Start of RECORDS FOR PROCESSING

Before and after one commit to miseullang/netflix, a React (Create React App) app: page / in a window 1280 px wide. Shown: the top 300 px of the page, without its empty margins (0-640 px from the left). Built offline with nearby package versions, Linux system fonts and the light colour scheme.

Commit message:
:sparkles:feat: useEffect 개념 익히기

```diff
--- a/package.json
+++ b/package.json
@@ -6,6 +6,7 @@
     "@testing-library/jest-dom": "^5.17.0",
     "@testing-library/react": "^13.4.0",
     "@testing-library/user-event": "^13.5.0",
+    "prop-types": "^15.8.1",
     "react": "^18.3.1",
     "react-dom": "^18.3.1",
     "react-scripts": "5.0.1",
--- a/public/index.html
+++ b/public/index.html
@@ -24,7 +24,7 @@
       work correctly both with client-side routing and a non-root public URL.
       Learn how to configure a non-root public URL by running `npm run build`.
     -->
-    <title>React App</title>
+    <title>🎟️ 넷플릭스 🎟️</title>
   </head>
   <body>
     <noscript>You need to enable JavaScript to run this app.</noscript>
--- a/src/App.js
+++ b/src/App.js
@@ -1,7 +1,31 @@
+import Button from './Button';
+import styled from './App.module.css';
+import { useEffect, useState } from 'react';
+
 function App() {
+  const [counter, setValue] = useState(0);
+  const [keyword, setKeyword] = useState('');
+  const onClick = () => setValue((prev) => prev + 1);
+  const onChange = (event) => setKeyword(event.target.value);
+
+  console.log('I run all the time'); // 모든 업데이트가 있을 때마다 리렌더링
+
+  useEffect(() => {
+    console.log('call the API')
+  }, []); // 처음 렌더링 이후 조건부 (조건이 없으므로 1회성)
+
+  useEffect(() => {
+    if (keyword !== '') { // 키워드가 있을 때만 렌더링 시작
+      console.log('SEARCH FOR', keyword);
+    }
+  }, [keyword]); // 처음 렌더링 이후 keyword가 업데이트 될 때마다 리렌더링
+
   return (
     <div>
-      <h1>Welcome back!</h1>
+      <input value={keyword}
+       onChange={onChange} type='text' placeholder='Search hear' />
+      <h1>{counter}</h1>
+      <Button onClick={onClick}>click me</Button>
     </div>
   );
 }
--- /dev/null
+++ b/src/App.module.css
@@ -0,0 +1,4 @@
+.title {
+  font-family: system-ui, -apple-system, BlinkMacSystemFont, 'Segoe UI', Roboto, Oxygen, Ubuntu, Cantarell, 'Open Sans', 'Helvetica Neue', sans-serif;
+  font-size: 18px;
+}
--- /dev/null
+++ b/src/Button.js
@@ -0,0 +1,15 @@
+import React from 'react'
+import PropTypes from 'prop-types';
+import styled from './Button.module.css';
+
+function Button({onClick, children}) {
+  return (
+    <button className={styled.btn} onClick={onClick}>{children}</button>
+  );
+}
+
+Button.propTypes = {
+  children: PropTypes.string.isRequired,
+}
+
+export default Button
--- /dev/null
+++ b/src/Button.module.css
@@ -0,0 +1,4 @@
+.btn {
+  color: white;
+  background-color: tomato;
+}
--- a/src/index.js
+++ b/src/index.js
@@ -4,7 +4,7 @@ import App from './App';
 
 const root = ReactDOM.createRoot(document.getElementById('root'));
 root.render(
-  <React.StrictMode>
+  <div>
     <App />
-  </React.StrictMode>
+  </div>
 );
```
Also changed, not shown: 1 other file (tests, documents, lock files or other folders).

End of RECORDS FOR PROCESSING

## ASSIGNMENT
Every entry must be output again exactly as it was given.

## ANSWER FOR THE TASK
Before and after one commit to miseullang/netflix, a React (Create React App) app: page / in a window 1280 px wide. Shown: the top 300 px of the page, without its empty margins (0-640 px from the left). Built offline with nearby package versions, Linux system fonts and the light colour scheme.

Commit message:
:sparkles:feat: useEffect 개념 익히기

```diff
--- a/package.json
+++ b/package.json
@@ -6,6 +6,7 @@
     "@testing-library/jest-dom": "^5.17.0",
     "@testing-library/react": "^13.4.0",
     "@testing-library/user-event": "^13.5.0",
+    "prop-types": "^15.8.1",
     "react": "^18.3.1",
     "react-dom": "^18.3.1",
     "react-scripts": "5.0.1",
--- a/public/index.html
+++ b/public/index.html
@@ -24,7 +24,7 @@
       work correctly both with client-side routing and a non-root public URL.
       Learn how to configure a non-root public URL by running `npm run build`.
     -->
-    <title>React App</title>
+    <title>🎟️ 넷플릭스 🎟️</title>
   </head>
   <body>
     <noscript>You need to enable JavaScript to run this app.</noscript>
--- a/src/App.js
+++ b/src/App.js
@@ -1,7 +1,31 @@
+import Button from './Button';
+import styled from './App.module.css';
+import { useEffect, useState } from 'react';
+
 function App() {
+  const [counter, setValue] = useState(0);
+  const [keyword, setKeyword] = useState('');
+  const onClick = () => setValue((prev) => prev + 1);
+  const onChange = (event) => setKeyword(event.target.value);
+
+  console.log('I run all the time'); // 모든 업데이트가 있을 때마다 리렌더링
+
+  useEffect(() => {
+    console.log('call the API')
+  }, []); // 처음 렌더링 이후 조건부 (조건이 없으므로 1회성)
+
+  useEffect(() => {
+    if (keyword !== '') { // 키워드가 있을 때만 렌더링 시작
+      console.log('SEARCH FOR', keyword);
+    }
+  }, [keyword]); // 처음 렌더링 이후 keyword가 업데이트 될 때마다 리렌더링
+
   return (
     <div>
-      <h1>Welcome back!</h1>
+      <input value={keyword}
+       onChange={onChange} type='text' placeholder='Search hear' />
+      <h1>{counter}</h1>
+      <Button onClick={onClick}>click me</Button>
     </div>
   );
 }
--- /dev/null
+++ b/src/App.module.css
@@ -0,0 +1,4 @@
+.title {
+  font-family: system-ui, -apple-system, BlinkMacSystemFont, 'Segoe UI', Roboto, Oxygen, Ubuntu, Cantarell, 'Open Sans', 'Helvetica Neue', sans-serif;
+  font-size: 18px;
+}
--- /dev/null
+++ b/src/Button.js
@@ -0,0 +1,15 @@
+import React from 'react'
+import PropTypes from 'prop-types';
+import styled from './Button.module.css';
+
+function Button({onClick, children}) {
+  return (
+    <button className={styled.btn} onClick={onClick}>{children}</button>
+  );
+}
+
+Button.propTypes = {
+  children: PropTypes.string.isRequired,
+}
+
+export default Button
--- /dev/null
+++ b/src/Button.module.css
@@ -0,0 +1,4 @@
+.btn {
+  color: white;
+  background-color: tomato;
+}
--- a/src/index.js
+++ b/src/index.js
@@ -4,7 +4,7 @@ import App from './App';
 
 const root = ReactDOM.createRoot(document.getElementById('root'));
 root.render(
-  <React.StrictMode>
+  <div>
     <App />
-  </React.StrictMode>
+  </div>
 );
```
Also changed, not shown: 1 other file (tests, documents, lock files or other folders).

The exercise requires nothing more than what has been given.